Voices on Europe features six companies from across a broad spectrum of the automotive sector, all driving technological innovation. They range from research and product testing houses to mechanical engineering firms, specialist component manufacturers and bio-fuel companies, with operations across the UK.
The firms include Allied Vehicles (Glasgow), Gasrec (London), Magal Engineering (Reading), HORIBA MIRA (Nuneaton), Nifco (Stockton-on-Tees) and Penny Hydraulics (Chesterfield). Each study gives tangible examples of how Britain’s EU membership has helped British business to grow.
In a 2014 survey of SMMT members, 92% said remaining in a reformed European Union would be best for their company, while more than three quarters stated that withdrawal could have a negative impact on the size and diversity of foreign investment the UK currently enjoys.
Respondents cited access to funding, the ability to shape technical rules affecting vehicle development, access to the single market and access to talent via the free movement of labour within Europe as reasons to remain.
Mike Hawes, SMMT chief executive, said, “Britain’s membership of the EU is critical to the future success of the UK automotive sector in terms of jobs, growth and future investment.
“Our members have been clear that they consider EU membership to be best for business – and the six companies featured in these case studies provide real examples of not only how it has benefited them, but also its huge value for whole automotive industry and the British economy.”
Innovation has been a strong feature in the resurgence of the British automotive industry, which currently invests some £2.4 billion in research and development every year.
For Gasrec, which supplies liquefied gas fuel to the road transport sector, securing £4.9 million of European funding to help it develop a pilot network of filling stations on UK motorways has been critical to its recent growth.

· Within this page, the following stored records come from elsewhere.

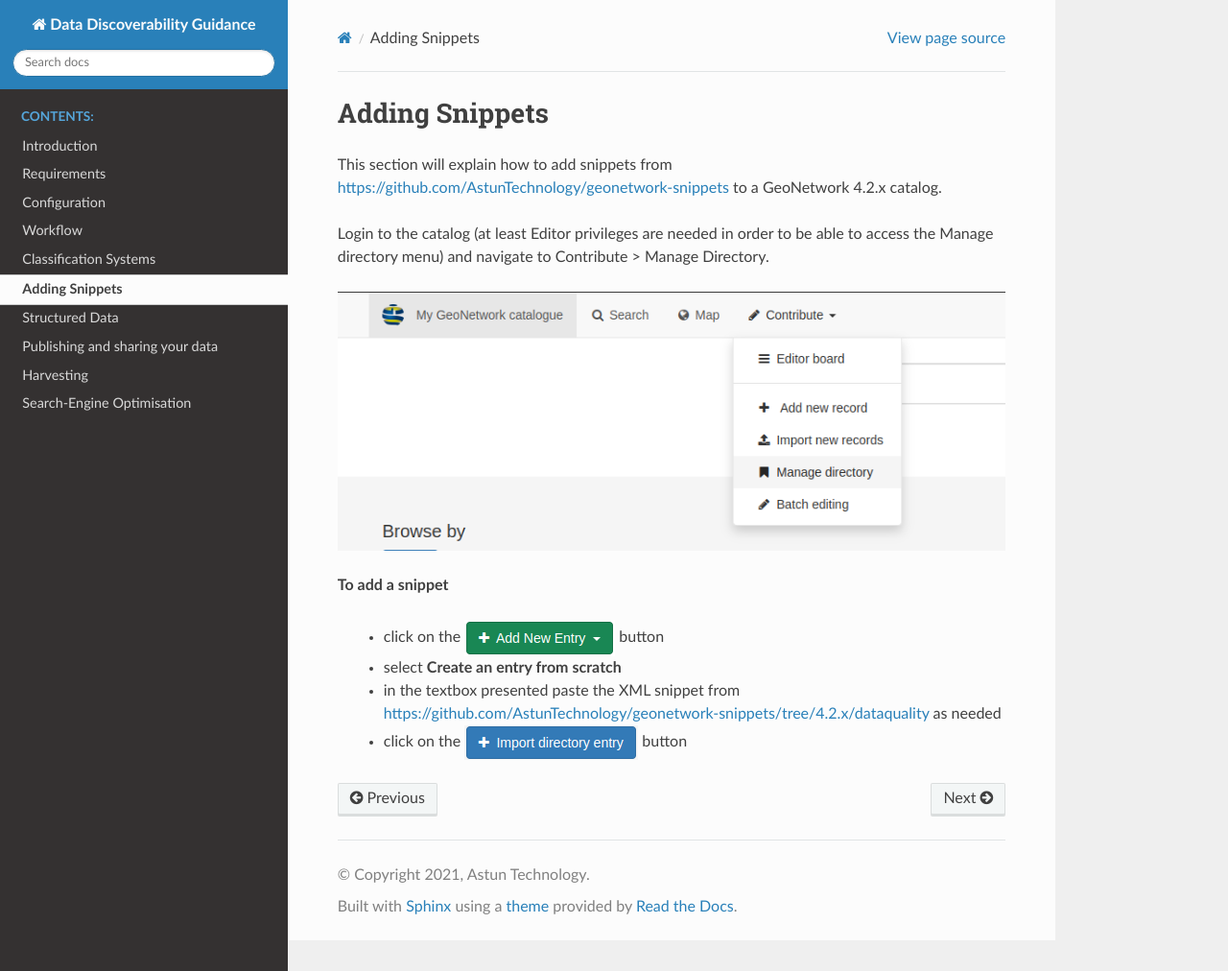
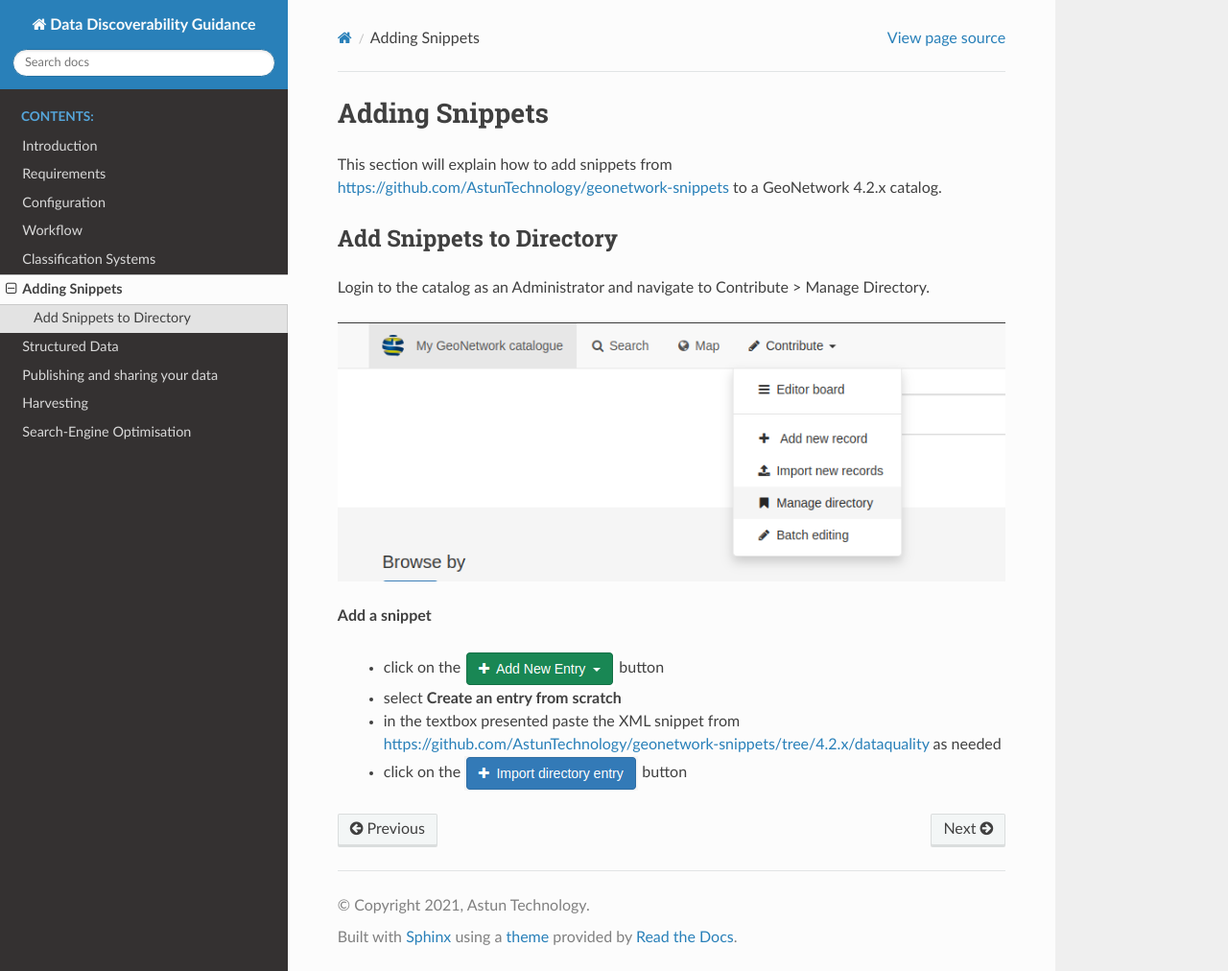
Before and after one commit to AstunTechnology/datadiscoverabilityguidance, a Sphinx documentation site: the page built from docs/source/addingsnippets.rst, in a window 1280 px wide and 1012 px high. Shown: the whole window at 96% size. Built offline with Sphinx 7.4.7 and the Read the Docs theme 2.0.0, drawn with Linux system fonts in a browser that asks for light colours.

Commit message:
layout improvements

```diff
--- a/docs/source/addingsnippets.rst
+++ b/docs/source/addingsnippets.rst
@@ -3,11 +3,14 @@
 
 This section will explain how to add snippets from https://github.com/AstunTechnology/geonetwork-snippets to a GeoNetwork 4.2.x catalog.
 
-Login to the catalog (at least Editor privileges are needed in order to be able to access the Manage directory menu) and navigate to Contribute > Manage Directory.
+Add Snippets to Directory
+-------------------------
+
+Login to the catalog as an Administrator and navigate to Contribute > Manage Directory.
 
 |menu-image|
 
-**To add a snippet**
+**Add a snippet**
 
     * click on the |add-entry-button| button
     * select **Create an entry from scratch**
```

Meanwhile, engineering, research and testing company HORIBA MIRA relies on the UK’s position as ‘the gateway to Europe’ in attracting global organisations to establish their R&D operations at its Midlands base.